Considering confirmed and suspected deaths, in September the capital of Chile was reaching 10.000 deceases, placing Santiago as one of the cities with the most deaths from the pandemic in the world, exceeding a thousand deaths per million inhabitants.
We decided to address this with a visualization week by week. As the users scroll down, they see a map of Santiago filling with red and blue points, each for every death, explaining also the most important events of that week. In the end, the map is almost no visible for so many points, which is very shocking.
We had 20,000 unique visitors in the next weeks after publishing our interactive. It was very commented on social media, highlighting “the impact” of seeing illustrated all the people who died and setting a record about passing the 10 thousand deaths (a number not everyone was aware of). “It distresses you a bit, but it’s a very good way to graph it”, someone said on Twitter. We published it during the weekend of our national holiday, stressing the fact of how important was that we all took care of ourselves and we hope it helped at least a bit.
Our main goal with this project was to show a really big number, a data hard to visualize for people, in a way they could “see it”. How to show, in more than a number, all the persons who died in just around seven months. In that sense, the week by week advance of the scrolling worked quite well, seeing every week more and more points in the maps. We also keep “fixed” in the upper side of the web a score of the number of people dying, which was also increasing every week. We believe this system helped readers to really understand the severity of the casualties.
We used GatsbyJS, P5.js, ReactJS, GraphQL, WordPress (headless).
We first did the canvas part with P5.js drawing the Great Santiago area with segmented custom topojson files with the “comunas” delimiter and their correspondent centroid.
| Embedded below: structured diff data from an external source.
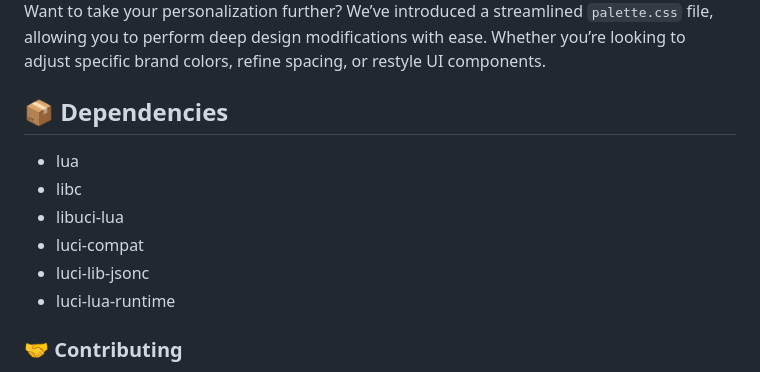
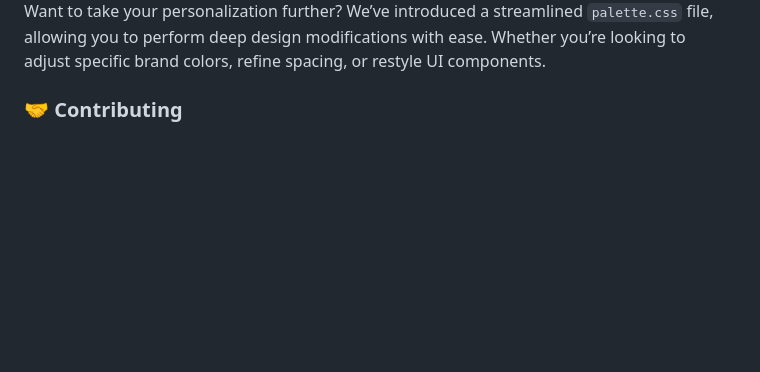
Before and after one commit to fullband7/openwrt-theme-foxhound, a Markdown page: README.md, the part around the change. Rendered like a GitHub page; blank space fills up the shorter version.

```diff
--- a/README.md
+++ b/README.md
@@ -66,14 +66,6 @@ Effortlessly personalize your experience by applying custom logos and wallpapers
 
 Want to take your personalization further? We’ve introduced a streamlined `palette.css` file, allowing you to perform deep design modifications with ease. Whether you’re looking to adjust specific brand colors, refine spacing, or restyle UI components.
 
-## 📦 Dependencies
-
-- lua
-- libc
-- libuci-lua
-- luci-compat
-- luci-lib-jsonc
-- luci-lua-runtime
 
 ### 🤝 Contributing
 
```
That allows us to group little spots around that point programmatically.
Then we took the scraped data ordered by “comuna” (comune), date and other statistical data into a CSV file (gender, COVID-confirmed, or assumed by close contact), and we load it next to our P5.js drawing. Then we took our P5.js static development into a ReactJS component, sorting the passing days data with additional data fetched by headless WordPress custom meta consumed by Gatsby’s graphql.
With a scroll-aware listener, we were able to sync weeks with week-to-week data through a React useState, painting the corresponding real numbers into our P5 canvas, giving the actual scale of the death toll to our user according to the scroll pass by.
What was the hardest part of this project?
The hardest part of the project was to decide the graphic layout to show the data. We draw and iterate different options for showing the deaths in the maps and the increase during the time (for example, to make circles of points for each commune or to show the point in a more distributed way. We also tried a lot of ways to build a “dialogue” between the text and the graphics. In the end, we choose what we thought caused more impact on the user.
Another hard aspect was the scrolling and make it work as we wanted, with smooth transitions between weeks.
We worked with a freelance data scientist and a designer, and the rest of the work was developed for 3 editors and our front developer. It took us more time than expected because we almost did it in our “spare” time (we regret nothing). I think our bosses didn’t understand and value what we did until they saw it, which confirms our initial assumption, that this was very difficult to realize how harsh the data were until you see it.
What can others learn from this project?
What we most enjoy about working on projects like this is working in an interdisciplinary team in a very horizontal way. We learn so much from the data scientist comments and suggestions, the same from the designer and of course, our front developer who’s always looking for better ways to improve the user experience.
This is the kind of project where journalists can expand their knowledge about visual journalism, which is more important every day. Because one thing is the data, and journalists can be very good at gather, process and write about it, but sometimes, especially in these times, that is not enough.